Now wasn’t it the same government who went to lengths trying to reduce inflation? So should they not be happy that inflation figures are diving headlong and fast approaching zero and if some experts are to be believed, will hit negative figures by year end. The same policy makers are now scared of the looming Deflation!
So what is this “Deflation” and why is it so scary?
To understand deflation, let us review inflation first. Inflation you may remember was a term used to signify a general increase in price levels of stuff. Inflation meant that stuff would keep getting more and more expensive and in a way the value of money would decrease as the same one rupee would be able to purchase less. And I am sure you remember the two very basic reasons which can cause inflation: Increased money supply and the resultant increase in demand or a decrease in supply due to various reasons.
Now deflation is a persistent fall in price levels or the commonly followed macroeconomic indicators like in our case it would be the WPI (Wholesale Price Index). Please remember, the decrease in the rate of inflation (the rate at which inflation is growing) is called “Disinflation”. Disinflation and deflation are two very different terms. Generally, a one-time fall in the price level does not constitute a deflation. Instead, one has to see continuously falling prices for well over a year before concluding that the economy suffers from deflation.

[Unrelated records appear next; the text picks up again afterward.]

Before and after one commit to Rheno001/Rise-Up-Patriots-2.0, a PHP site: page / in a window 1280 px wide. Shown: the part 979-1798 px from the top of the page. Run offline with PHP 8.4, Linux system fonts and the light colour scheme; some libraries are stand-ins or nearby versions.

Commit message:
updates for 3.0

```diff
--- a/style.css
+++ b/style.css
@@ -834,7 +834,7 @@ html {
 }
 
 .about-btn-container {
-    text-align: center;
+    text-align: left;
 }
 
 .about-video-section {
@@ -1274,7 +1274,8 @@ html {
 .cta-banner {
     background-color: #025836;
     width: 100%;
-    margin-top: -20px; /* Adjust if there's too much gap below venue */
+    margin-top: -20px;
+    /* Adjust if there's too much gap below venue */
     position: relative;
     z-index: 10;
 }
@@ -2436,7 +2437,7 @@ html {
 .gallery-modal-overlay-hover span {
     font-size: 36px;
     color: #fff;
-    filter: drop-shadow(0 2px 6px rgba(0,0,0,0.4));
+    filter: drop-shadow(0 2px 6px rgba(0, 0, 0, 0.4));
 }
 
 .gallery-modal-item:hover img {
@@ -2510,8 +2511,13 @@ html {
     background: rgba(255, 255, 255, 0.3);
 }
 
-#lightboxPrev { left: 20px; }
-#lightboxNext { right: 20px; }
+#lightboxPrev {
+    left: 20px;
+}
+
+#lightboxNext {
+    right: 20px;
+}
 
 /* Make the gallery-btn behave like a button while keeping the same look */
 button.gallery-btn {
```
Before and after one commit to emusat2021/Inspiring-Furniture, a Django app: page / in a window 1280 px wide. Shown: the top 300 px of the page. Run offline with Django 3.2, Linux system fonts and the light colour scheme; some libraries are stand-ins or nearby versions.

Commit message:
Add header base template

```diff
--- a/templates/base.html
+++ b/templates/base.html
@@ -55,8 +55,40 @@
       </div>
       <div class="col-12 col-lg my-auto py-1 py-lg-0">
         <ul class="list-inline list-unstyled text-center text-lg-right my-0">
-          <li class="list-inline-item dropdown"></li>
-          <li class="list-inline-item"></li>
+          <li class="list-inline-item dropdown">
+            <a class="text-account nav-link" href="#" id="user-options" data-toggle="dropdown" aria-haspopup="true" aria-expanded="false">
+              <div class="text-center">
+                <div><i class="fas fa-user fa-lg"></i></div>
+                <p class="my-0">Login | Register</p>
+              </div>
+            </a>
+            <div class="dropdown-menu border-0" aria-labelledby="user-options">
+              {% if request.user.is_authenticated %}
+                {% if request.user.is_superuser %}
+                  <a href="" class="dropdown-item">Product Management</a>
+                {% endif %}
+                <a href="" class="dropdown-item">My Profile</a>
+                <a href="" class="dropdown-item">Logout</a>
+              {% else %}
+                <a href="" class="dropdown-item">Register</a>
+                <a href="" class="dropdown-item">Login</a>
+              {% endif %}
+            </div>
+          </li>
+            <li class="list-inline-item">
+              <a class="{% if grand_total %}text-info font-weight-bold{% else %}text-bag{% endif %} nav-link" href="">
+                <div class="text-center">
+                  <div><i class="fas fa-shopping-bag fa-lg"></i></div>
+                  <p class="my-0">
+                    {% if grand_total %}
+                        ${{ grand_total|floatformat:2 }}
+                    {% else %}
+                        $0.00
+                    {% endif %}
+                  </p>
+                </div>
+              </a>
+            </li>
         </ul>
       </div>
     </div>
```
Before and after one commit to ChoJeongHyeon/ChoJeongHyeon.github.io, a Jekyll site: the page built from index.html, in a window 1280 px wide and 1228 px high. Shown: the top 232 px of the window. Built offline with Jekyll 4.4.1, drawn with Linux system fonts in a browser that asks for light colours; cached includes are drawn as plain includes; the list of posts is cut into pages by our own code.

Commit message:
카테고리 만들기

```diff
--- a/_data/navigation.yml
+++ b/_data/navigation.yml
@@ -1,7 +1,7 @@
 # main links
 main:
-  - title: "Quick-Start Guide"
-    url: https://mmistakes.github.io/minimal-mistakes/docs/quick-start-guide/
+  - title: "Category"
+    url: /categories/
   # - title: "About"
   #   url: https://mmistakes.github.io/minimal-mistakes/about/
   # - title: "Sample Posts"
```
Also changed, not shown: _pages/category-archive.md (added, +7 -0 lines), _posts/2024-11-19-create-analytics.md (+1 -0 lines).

In a deflationary environment, as the price of goods fall, people have look to delay purchases in the hope that the prices will fall further and that reduces the demand and therefore overall economic activity. So it is almost like a negative vicious circle where decreasing prices lead to decreasing demand (as people do not buy hoping for further fall in prices) and the decreasing demand leads to further decreasing prices. Ultimately the wealth creation of an economy goes for a six!